Posted on May 15th, 2017 by pajamapress
“If you’ve been wondering how to present the refugee crisis to children without losing faith in humanity, take a look at this graceful, even uplifting book. Del Rizzo’s stunning dimensional art, made mostly of clay, can’t help feeling playful, and the story brims with hope.”
Click here to read the full review
Posted on June 20th, 2016 by pajamapress
The New York Times has included Ben Says Goodbye by Sarah Ellis in their “Moving Day” Bookshelf list. They write,
“When Peter moves away, Ben does not want to say goodbye, or do much of anything. He decides to move too — under the table, to become a cave boy. There he grunts instead of talking and draws stories about two friends on the “walls.” When he’s ready to come out, a potential new friend is settling in at Peter’s house. Ellis’s simple story catches the rhythms of moving and of grieving, while La Fave’s black crayon-like lines and minimal faces register the oversize worries a little guy can carry around.”
Click here to check out the rest of the list.
Posted on January 6th, 2015 by pajamapress
“With well-paced storytelling and soft, nostalgic watercolor illustrations, this follow-up to the World War I picture book “A Bear in War” tells another true story of the stuffed bear Teddy, this one set during World War II. Teddy’s owner, Aileen, who as a child had sent Teddy to her father while he was in Europe fighting the Great War, is now a nurse assigned to accompany British children sent to Canada during the bombing of London as they travel by train to their host families.
A brother and sister named William and Grace seem especially sad, and she lets them take Teddy, who narrates the tale, offering his own separation from Aileen as a comforting parallel to the children’s predicament…”
Click here to read the full review.
Posted on August 21st, 2014 by pajamapress

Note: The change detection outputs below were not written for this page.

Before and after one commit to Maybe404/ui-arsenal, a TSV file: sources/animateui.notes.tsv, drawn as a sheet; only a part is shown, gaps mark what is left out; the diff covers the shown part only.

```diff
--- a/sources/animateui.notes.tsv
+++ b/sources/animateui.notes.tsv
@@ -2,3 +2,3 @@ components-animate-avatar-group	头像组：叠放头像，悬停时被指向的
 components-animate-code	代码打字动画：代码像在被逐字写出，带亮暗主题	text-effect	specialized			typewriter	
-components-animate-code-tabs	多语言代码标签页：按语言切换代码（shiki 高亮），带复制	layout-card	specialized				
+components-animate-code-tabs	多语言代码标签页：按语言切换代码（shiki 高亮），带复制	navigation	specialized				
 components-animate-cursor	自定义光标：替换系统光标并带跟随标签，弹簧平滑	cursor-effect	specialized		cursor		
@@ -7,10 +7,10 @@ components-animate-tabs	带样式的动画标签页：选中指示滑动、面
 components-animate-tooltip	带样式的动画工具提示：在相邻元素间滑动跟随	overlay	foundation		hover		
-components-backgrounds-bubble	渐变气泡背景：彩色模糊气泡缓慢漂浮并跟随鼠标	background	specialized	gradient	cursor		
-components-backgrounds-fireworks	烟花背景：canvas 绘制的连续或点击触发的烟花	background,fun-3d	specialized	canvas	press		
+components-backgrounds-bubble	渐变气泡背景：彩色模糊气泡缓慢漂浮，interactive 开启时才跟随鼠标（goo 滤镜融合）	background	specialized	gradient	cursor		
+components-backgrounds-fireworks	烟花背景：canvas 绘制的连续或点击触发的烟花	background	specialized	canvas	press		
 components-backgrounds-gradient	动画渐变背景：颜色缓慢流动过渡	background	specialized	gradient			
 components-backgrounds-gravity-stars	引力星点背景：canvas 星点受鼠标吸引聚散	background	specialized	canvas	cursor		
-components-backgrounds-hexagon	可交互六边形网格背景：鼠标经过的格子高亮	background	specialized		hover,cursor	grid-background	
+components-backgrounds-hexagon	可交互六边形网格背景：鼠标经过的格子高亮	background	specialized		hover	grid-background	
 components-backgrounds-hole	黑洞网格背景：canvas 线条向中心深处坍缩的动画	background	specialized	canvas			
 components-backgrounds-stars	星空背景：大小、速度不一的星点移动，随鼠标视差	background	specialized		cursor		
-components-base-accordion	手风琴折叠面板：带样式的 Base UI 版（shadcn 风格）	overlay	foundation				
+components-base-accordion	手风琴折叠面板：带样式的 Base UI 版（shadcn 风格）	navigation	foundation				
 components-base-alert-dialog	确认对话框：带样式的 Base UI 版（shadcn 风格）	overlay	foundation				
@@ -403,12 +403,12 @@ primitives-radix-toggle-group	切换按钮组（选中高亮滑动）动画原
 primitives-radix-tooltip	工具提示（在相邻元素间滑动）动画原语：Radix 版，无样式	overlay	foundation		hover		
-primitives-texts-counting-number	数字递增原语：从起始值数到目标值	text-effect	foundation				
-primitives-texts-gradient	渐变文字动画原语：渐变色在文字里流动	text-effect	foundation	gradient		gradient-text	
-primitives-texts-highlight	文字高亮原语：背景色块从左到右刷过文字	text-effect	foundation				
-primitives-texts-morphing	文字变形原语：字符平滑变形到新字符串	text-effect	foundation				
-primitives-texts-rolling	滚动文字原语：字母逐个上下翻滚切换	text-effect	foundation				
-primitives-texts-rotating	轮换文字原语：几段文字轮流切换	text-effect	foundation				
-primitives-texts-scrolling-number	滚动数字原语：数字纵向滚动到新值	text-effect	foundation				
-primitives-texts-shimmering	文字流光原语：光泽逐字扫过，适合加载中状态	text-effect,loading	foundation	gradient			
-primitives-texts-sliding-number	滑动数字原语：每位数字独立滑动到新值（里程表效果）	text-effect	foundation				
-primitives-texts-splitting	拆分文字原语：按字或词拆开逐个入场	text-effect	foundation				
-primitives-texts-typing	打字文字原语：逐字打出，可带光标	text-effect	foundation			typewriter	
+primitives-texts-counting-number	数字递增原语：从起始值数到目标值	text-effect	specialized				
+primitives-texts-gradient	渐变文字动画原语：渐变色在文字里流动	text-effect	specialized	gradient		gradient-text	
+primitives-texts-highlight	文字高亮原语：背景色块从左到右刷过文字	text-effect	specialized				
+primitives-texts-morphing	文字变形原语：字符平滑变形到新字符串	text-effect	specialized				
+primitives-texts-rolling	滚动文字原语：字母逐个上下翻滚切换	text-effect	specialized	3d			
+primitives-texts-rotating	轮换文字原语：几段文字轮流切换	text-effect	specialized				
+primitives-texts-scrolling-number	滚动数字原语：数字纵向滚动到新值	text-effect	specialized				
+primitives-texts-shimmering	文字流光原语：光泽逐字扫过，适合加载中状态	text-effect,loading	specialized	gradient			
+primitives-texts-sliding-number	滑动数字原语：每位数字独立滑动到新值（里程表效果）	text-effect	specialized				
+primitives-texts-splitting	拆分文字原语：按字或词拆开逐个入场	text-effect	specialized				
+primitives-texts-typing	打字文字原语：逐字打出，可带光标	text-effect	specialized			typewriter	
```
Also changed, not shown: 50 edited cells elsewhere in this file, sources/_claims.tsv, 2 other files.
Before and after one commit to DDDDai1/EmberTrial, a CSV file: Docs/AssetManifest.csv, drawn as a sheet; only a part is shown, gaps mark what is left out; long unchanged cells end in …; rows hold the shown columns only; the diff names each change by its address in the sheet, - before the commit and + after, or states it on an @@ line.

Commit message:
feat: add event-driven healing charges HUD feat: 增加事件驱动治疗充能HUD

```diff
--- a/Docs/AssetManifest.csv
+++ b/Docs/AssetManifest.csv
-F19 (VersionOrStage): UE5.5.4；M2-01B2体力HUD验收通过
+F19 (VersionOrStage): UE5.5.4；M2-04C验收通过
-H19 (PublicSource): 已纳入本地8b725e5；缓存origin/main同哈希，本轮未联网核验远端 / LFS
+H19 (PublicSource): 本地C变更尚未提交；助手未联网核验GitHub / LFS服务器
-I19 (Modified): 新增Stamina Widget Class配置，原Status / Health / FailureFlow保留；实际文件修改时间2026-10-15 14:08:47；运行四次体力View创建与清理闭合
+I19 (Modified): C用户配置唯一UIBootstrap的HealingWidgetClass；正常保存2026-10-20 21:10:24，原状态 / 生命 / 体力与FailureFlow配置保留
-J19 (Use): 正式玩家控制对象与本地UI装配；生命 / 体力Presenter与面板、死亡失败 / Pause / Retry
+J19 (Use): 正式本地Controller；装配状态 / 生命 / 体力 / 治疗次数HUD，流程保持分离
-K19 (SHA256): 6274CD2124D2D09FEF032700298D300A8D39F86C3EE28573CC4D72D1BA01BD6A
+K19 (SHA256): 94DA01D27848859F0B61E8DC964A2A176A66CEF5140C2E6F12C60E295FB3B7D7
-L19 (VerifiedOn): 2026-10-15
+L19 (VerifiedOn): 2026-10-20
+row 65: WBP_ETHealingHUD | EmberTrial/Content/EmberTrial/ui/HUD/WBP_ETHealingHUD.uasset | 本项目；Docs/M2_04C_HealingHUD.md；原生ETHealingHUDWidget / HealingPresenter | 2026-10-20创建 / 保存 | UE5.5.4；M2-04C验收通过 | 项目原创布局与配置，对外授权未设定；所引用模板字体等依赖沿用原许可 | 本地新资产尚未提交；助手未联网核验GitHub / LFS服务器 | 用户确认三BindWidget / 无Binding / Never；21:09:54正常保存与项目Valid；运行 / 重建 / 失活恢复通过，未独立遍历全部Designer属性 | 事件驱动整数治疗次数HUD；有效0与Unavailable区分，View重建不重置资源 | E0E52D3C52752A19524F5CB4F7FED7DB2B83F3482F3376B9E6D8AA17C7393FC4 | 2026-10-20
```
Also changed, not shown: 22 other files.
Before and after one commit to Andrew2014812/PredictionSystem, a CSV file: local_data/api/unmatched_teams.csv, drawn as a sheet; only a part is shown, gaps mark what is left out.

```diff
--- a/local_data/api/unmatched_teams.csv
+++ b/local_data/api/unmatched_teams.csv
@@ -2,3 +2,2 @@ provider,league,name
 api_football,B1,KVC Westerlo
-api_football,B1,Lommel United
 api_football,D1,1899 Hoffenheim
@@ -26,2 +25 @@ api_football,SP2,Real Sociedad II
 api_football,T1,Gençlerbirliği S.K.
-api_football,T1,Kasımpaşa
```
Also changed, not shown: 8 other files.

In an interview with the New York Times Sunday Book Review, educational activist Malala Yousafzai spoke about one of her favourite contemporary authors, Deborah Ellis:
“I like writers who can show me worlds I know nothing about, but my favorites are those who create characters or worlds which feel realistic and familiar to me, or who can make me feel inspired. I discovered Deborah Ellis’s books in the school library after my head teacher encouraged me to go beyond the school curriculum and look for books I might enjoy. This wasn’t long after I arrived in Britain, and I was missing my friends terribly. Reading about Afghanistan made me feel like being back at home. This is the power of books. They can take you to places which are beyond reach.”
Asked what books she would recommend for young people who want to understand the situation for girls and women in Pakistan today, Malala suggested Mud City, where “Ellis beautifully captures childhood in war-torn Afghanistan and Pakistan.” When the interviewer asked for a book recommendation for all girls to read, Malala replied, “‘The Breadwinner,’ by Deborah Ellis…’The Breadwinner’ reminds us how courageous and strong women are around the world.”
Malala Yousafzai has inspired the world as an activist and co-author of the the book, I am Malala: How One Girl Stood Up for Education and Changed the World. You can read her full interview with the New York Times Sunday Book Review here.
Click here to learn about Deborah Ellis’ latest book, Moon at Nine.
Photo by Claude Truong-Ngoc / Wikimedia Commons – cc-by-sa-3.0 via Wikimedia Commons